In the following section of Olof Nylander’s writings, he discusses the Clinton Formation, (otherwise known as the Clinton Group), a large section of sedimentary rock that reaches through the Eastern United States.
The Clinton formation is largely shale, but also contains sandstone and other rock types. Olof Nylander’s observations of the area are very detailed, and explain the importance of this unique area to the local economy at the time, as well as to environmental diversity.
“The dark shaley rocks are outcropping in the ditches and as we approach the Woodland–New Sweden line the Manganiferous iron bearing layers are exposed. In a southwest direction this red haematite ore runs through Woodland and Perham and in a northeast direction is exposed on the hillsides in New Sweden at W.W. Thomas’ park, across Noah’s hill and the hills on the Madawaska Road about one-half mile northwest of the B. & A. R.R. Station at new Sweden.
“The iron bearing shales and slates are varied in color, red, steelblue, green and gray, and extend for about one mile in width. Immediately on the west of this iron bearing rock are schistose and more or less calcareous rocks; these extend north to the Beardsley Brook Valley and about three miles to the west. This strip including the iron bearing shale is about four miles wide and extends in a southwest direction through New Sweden, Woodland and Perham. There are many fine farms on this rock formation and it is the best section in Aroostook for apple orchards.
“Twenty-five to thirty years ago many apple orchards were planted and the trees borne abundance have large and very bright colored apples. The apple orchards have never been given much care and many have been entirely destroyed to give room for the larger potato fields. A number of the farmers in New Sweden have given their apple trees some attention and they have a ready sale to buyers from Van Buren and Fort Kent.
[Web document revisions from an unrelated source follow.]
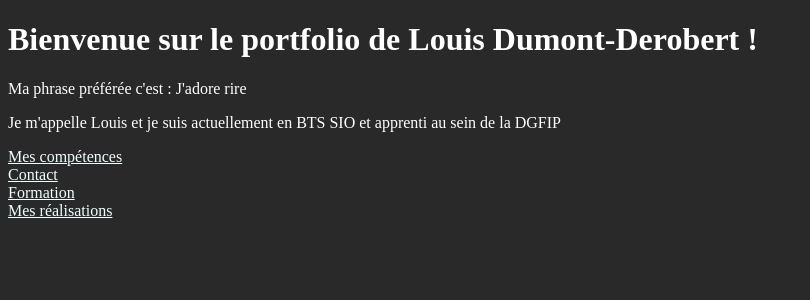
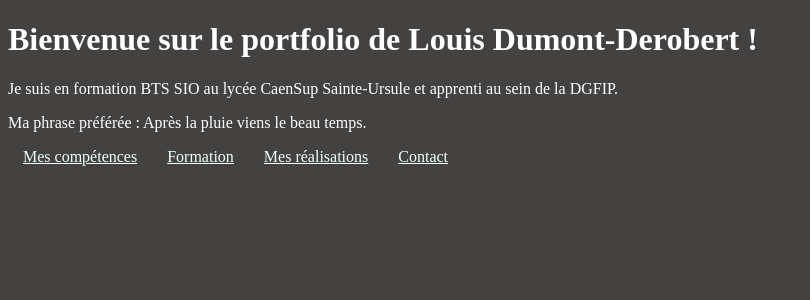
Before and after one commit to spongebob987/AP, a PHP site: page / in a window 1280 px wide. Shown: the top 300 px of the page, without its empty margins (0-810 px from the left). Run offline with PHP 8.4, Linux system fonts and the light colour scheme.

Commit message:
ap continuité

```diff
--- a/portfolio/assets/index.css
+++ b/portfolio/assets/index.css
@@ -1,14 +1,13 @@
 body{
     color: rgb(255, 255, 255);
-    background-color:rgb(41, 41, 41);
+    background-color:rgb(68, 65, 65);
 }
 
 nav a{
-    display:block;
+
+   display: flexbox;
+    content: center;
+    text-align: center;
     color: azure;
+    padding: 15px;
 }
-
-a{
-
-    color: azure;
-}
--- a/portfolio/data/contact.yaml
+++ b/portfolio/data/contact.yaml
@@ -0,0 +1,4 @@
+contact :
+  tel : 0609069060
+  mail : louis.dumontderobert@sts-sio-caen.info
+  github : spongebob987
--- a/portfolio/data/formation.yaml
+++ b/portfolio/data/formation.yaml
@@ -0,0 +1,6 @@
+formation:
+  filiere: STI2D Option SIN
+  etablissement: Institut Lemonnier
+  diplome : Bac Technologique
+  resultat : Mention Bien
+  lieu: Caen
--- a/portfolio/data/index.yaml
+++ b/portfolio/data/index.yaml
@@ -1,6 +1,6 @@
 nom: Dumont-Derobert
 prenom: Louis
 age: 18
-accroche: J'adore rire
-paragraphe: Je m'appelle Louis et je suis actuellement en BTS SIO et apprenti au sein de la DGFIP
+accroche: Après la pluie viens le beau temps.
+paragraphe: Je suis en formation BTS SIO au lycée CaenSup Sainte-Ursule et apprenti au sein de la DGFIP.
 illustration: .png
--- a/portfolio/index.php
+++ b/portfolio/index.php
@@ -14,14 +14,14 @@ $data = yaml_parse_file("data/index.yaml");
 
 echo "<h1> Bienvenue sur le portfolio de ".$data["prenom"]." ".$data["nom"]." !"."</h1>";
 
-echo "<p> Ma phrase préférée c'est : ".$data["accroche"]."</p>";
 echo "<p>".$data["paragraphe"]."</p>";
+echo "<p> Ma phrase préférée : ".$data["accroche"]."</p>";
 
 echo "<nav>";
 echo "<a href='pages/competences.php'>Mes compétences</a>";
-echo "<a href='pages/contact.php'>Contact</a>";
 echo "<a href='pages/formation.php'>Formation</a>";
 echo "<a href='pages/realisation.php'>Mes réalisations</a>";
+echo "<a href='pages/contact.php'>Contact</a>";
 echo "</nav>";
 
 
--- a/portfolio/pages/contact.php
+++ b/portfolio/pages/contact.php
@@ -9,7 +9,8 @@
 
   <?php
 
-
+require_once("../yaml/yaml.php");
+$data = yaml_parse_file("../data/contact.yaml");
 
 
 
--- a/portfolio/pages/formation.php
+++ b/portfolio/pages/formation.php
@@ -10,7 +10,8 @@
   <?php
 
 
-
+require_once("../yaml/yaml.php");
+$data = yaml_parse_file("../data/formation.yaml");
 
 
 echo "<a href='../index.php'>Accueil</a>";
--- a/portfolio/pages/realisation.php
+++ b/portfolio/pages/realisation.php
@@ -10,7 +10,8 @@
   <?php
 
 
-
+require_once("../yaml/yaml.php");
+$data = yaml_parse_file("../data/realisation.yaml");
 
 
 echo "<a href='../index.php'>Accueil</a>";
```
Also changed, not shown: portfolio/data/competences.yaml (+10 -10 lines), portfolio/pages/competences.php (+8 -4 lines).
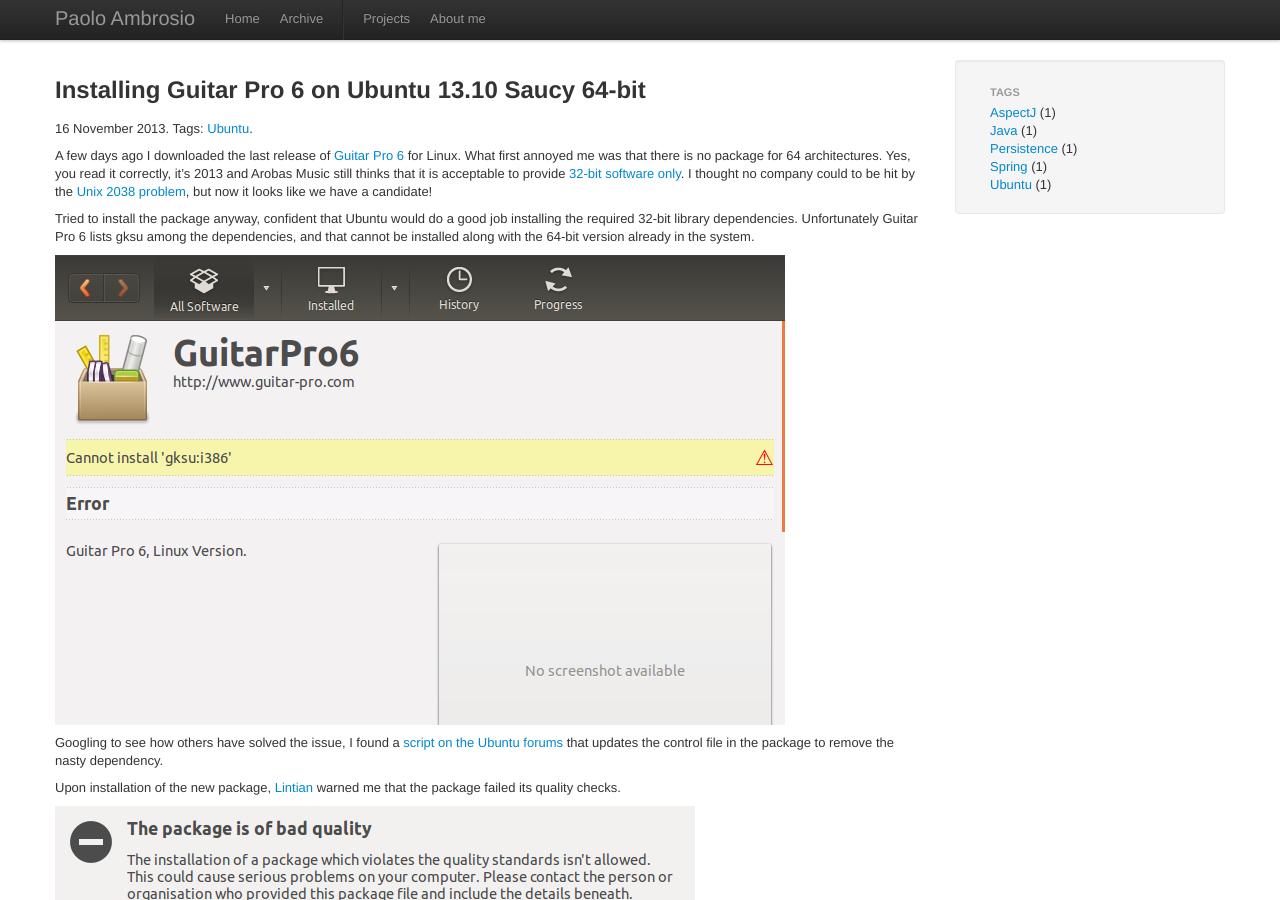
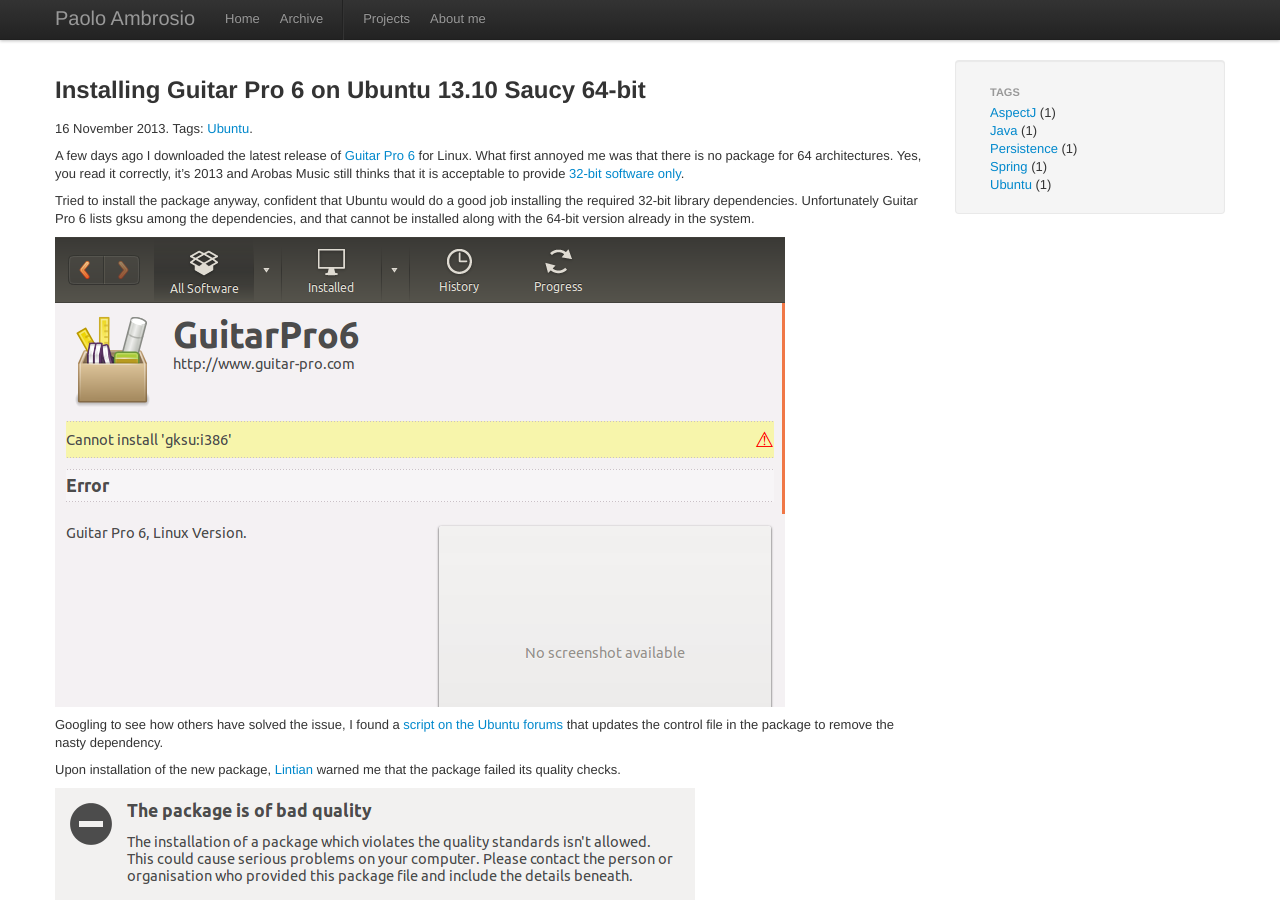
Before and after one commit to paoloambrosio/paoloambrosio.github.io, a Jekyll site: the page built from _posts/2013-11-16-installing-guitarpro6-on-ubuntu-1310-saucy-64bit.md, in a window 1280 px wide and 900 px high. Built offline with Jekyll 4.4.1, drawn with Linux system fonts in a browser that asks for light colours.

Commit message:
Fixed typo and less harsh introductory tone

```diff
--- a/_posts/2013-11-16-installing-guitarpro6-on-ubuntu-1310-saucy-64bit.md
+++ b/_posts/2013-11-16-installing-guitarpro6-on-ubuntu-1310-saucy-64bit.md
@@ -3,7 +3,7 @@
 title: "Installing Guitar Pro 6 on Ubuntu 13.10 Saucy 64-bit"
 tags: [Ubuntu]
 ---
-A few days ago I downloaded the last release of [Guitar Pro 6](http://www.guitar-pro.com/) for Linux. What first annoyed me was that there is no package for 64 architectures. Yes, you read it correctly, it's 2013 and Arobas Music still thinks that it is acceptable to provide [32-bit software only](http://www.guitar-pro.com/en/index.php?pg=support-frequent-asked-questions&faq=tech#Q19). I thought no company could to be hit by the [Unix 2038 problem](http://en.wikipedia.org/wiki/Year_2038_problem), but now it looks like we have a candidate!
+A few days ago I downloaded the latest release of [Guitar Pro 6](http://www.guitar-pro.com/) for Linux. What first annoyed me was that there is no package for 64 architectures. Yes, you read it correctly, it's 2013 and Arobas Music still thinks that it is acceptable to provide [32-bit software only](http://www.guitar-pro.com/en/index.php?pg=support-frequent-asked-questions&faq=tech#Q19).
 
 <!--break-->
 
```
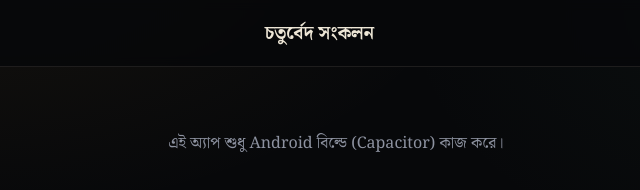
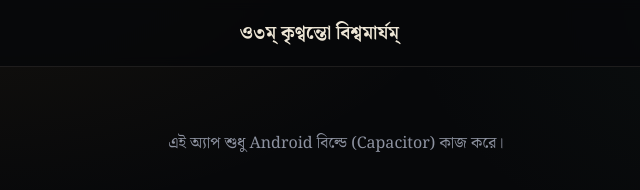
Before and after one commit to infinitydattaashim1210958-coder/x------------vx-9f2k-static-cdn-01-d7b3e9f1-xqz7-prod-8f4a2c19d6rs--4j9w, a website: page www/index.html in a window 1280 px wide. Shown: the full height of the page, 304-944 px from the left. Drawn offline with Linux system fonts and the light colour scheme.

Commit message:
Update title and app title in index.html

```diff
--- a/www/index.html
+++ b/www/index.html
@@ -6,14 +6,14 @@
 <meta http-equiv="Cache-Control" content="no-cache, no-store, must-revalidate">
 <meta http-equiv="Pragma" content="no-cache">
 <meta http-equiv="Expires" content="0">
-<title>চতুর্বেদ সংকলন</title>
+<title>ও৩ম্ কৃণ্বন্তো বিশ্বমার্যম্</title>
 <link rel="stylesheet" href="css/app.css?v=71">
 </head>
 <body>
 
 <div class="appBar">
   <button id="backBtn" class="iconBtn" aria-label="পেছনে">←</button>
-  <div id="appTitle">চতুর্বেদ সংকলন</div>
+  <div id="appTitle">ও৩ম্ কৃণ্বন্তো বিশ্বমার্যম্</div>
   <div class="appBarRight">
     <button id="searchBtn" class="iconBtn" aria-label="খুঁজুন">⌕</button>
     <button id="settingsBtn" class="iconBtn" aria-label="সেটিংস">⚙️</button>
```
“The topography has changed considerably. The country is more hilly on the Clinton formation than over the Aroostook limestone area and there seems to be more large swampy areas and more springs on the side hills then there is in New Sweden, a great lot of land in forests and the same in Perham. There seems to be a tendency not to clear every piece of forest as land there is not well drained nor does it have a good deep soil for planting potatoes. It is in the long run better left to produce forests for wood and lumber for local use.
“There is another peculiarity about this four-mile strip of land running southeast from the Beardsley Brook Valley through New Sweden, Woodland and Perham, that stands out by itself. Many of the forest trees attain rather large size for Aroostook and the native flora was richer than anywhere else in this State. Wild flowers grow larger and are brighter colored than anywhere else.
“For over eleven years I spent a good part of the summers collecting the various forest plants and sending them to one of the largest nursery concerns in New England. They received plants from collectors in all parts of the United States and they spent some time exploring this region in 1904 their observations and judgement are to be taken as most valuable. Their statement is that they were the largest and best they received. I could not find anywhere else in the north of Maine as large and fine plants as this area produced. The clearing of land and forest fires have now practically cleaned this section of the remarkable flora it contained.”
This column is the work of the Nylander Museum Board of Trustees. The introduction was written by Jada Moulton.